Victor knew La Terraza well. But in his haste to escape from Trinidad that afternoon, he miscalculated. He tripped on a crumbling strip of sidewalk and fell.
Victor attempted to lift himself to his feet. He fell. He tried again to stand up, and this time Trinidad's half-crazed brother, Meme, grabbed the boy's thin shoulders and held him fast. Trinidad's stick lifted and fell, lifted and fell, striking Victor's body with quiet thumps. He screamed for help, his voice flooded with desperation as he raised his hands in front of his face to block the blows.
I had known his life was filled with violence. Victor had taken me to the cardboard shack by the railroad tracks where his overweight mother stuffed several small children with tortillas while his father eked out a living selling ice cream and crack. They must have loved Victor. But his father beat him hard, and his mother chained him up. Victor did not go home often.
I stood in the doorway of La Terraza and tried to persuade Trinidad to stop.
"Leave him alone," I begged her, but there was no authority in my voice. She believed Victor had stolen 60 cents from her. She had a mission.
I dodged the stick in an attempt to reach Victor. Trinidad swung again, missing me but connecting with the little boy's shoulder. When she finally stopped, Victor curled in a ball, sobbing. His battered right shoe dangled from Meme's limp hand.
I gathered the crying child into my arms, grabbed the shoe and marched away with a throbbing desire only to protect him. In the months to come, Victor would beg me many times to adopt him, and I would offer him all the rational, empty reasons why I could not. But that afternoon, I swore to myself that nothing, no one, would harm this child again.

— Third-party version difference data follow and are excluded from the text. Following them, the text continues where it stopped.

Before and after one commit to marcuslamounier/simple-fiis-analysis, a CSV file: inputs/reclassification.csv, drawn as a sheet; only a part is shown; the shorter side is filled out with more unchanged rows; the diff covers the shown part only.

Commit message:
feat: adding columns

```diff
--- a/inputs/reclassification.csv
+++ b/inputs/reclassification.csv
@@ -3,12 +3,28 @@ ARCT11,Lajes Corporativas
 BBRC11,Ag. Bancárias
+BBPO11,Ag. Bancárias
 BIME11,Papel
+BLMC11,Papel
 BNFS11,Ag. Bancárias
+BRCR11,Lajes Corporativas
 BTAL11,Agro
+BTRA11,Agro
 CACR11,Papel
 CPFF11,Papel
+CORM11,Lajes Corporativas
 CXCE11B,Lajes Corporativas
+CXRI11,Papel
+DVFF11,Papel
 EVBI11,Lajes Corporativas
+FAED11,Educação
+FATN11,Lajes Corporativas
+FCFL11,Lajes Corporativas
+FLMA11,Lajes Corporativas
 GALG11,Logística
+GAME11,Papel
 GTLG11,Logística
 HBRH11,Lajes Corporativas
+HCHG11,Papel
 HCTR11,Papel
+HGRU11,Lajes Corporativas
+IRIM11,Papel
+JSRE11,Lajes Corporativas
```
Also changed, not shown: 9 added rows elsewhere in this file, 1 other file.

I carried him 30 yards, staring straight ahead, until Victor swallowed his last sob and asked me, in a small voice, to put him down. I looked around. Everyone was watching us.
He took the dirty shoe, sat down on the curb and shoved his foot into it. With the back of a grimy hand, he wiped his tears away. Then he stood, straightened his shoulders and walked back to La Terraza.
My heart broke as I watched him go, and I squinted to keep tears from spilling down my cheeks. I had come to this town with the notion that I could matter. But in that moment, as Victor trudged back to face his tormentor, I had to turn away.
"It makes sense that God gives you more," Victor said to me five months later, on one of the last afternoons we shared together before he disappeared into the capital to run errands for drug dealers. "It is because you are such buena gente (a good person)," he continued.
I asked him if he thought that God didn't love him as well.
"Not as much," he said, "because I am mala gente." I looked into his eyes and told him that no god could delineate the world in such blind terms. Victor shrugged and trudged toward the railroad tracks. As I watched him walk away, I knew he didn't believe me.
I still wish I could have given him a better answer. Now I remember that there is no strength as humbling as that of a little boy who wipes away his tears, stiffens his shoulders and walks back alone into a world steeped in violence that is, nonetheless, the only place that claims him.
Jocelyn Wiener is a Times staff writer.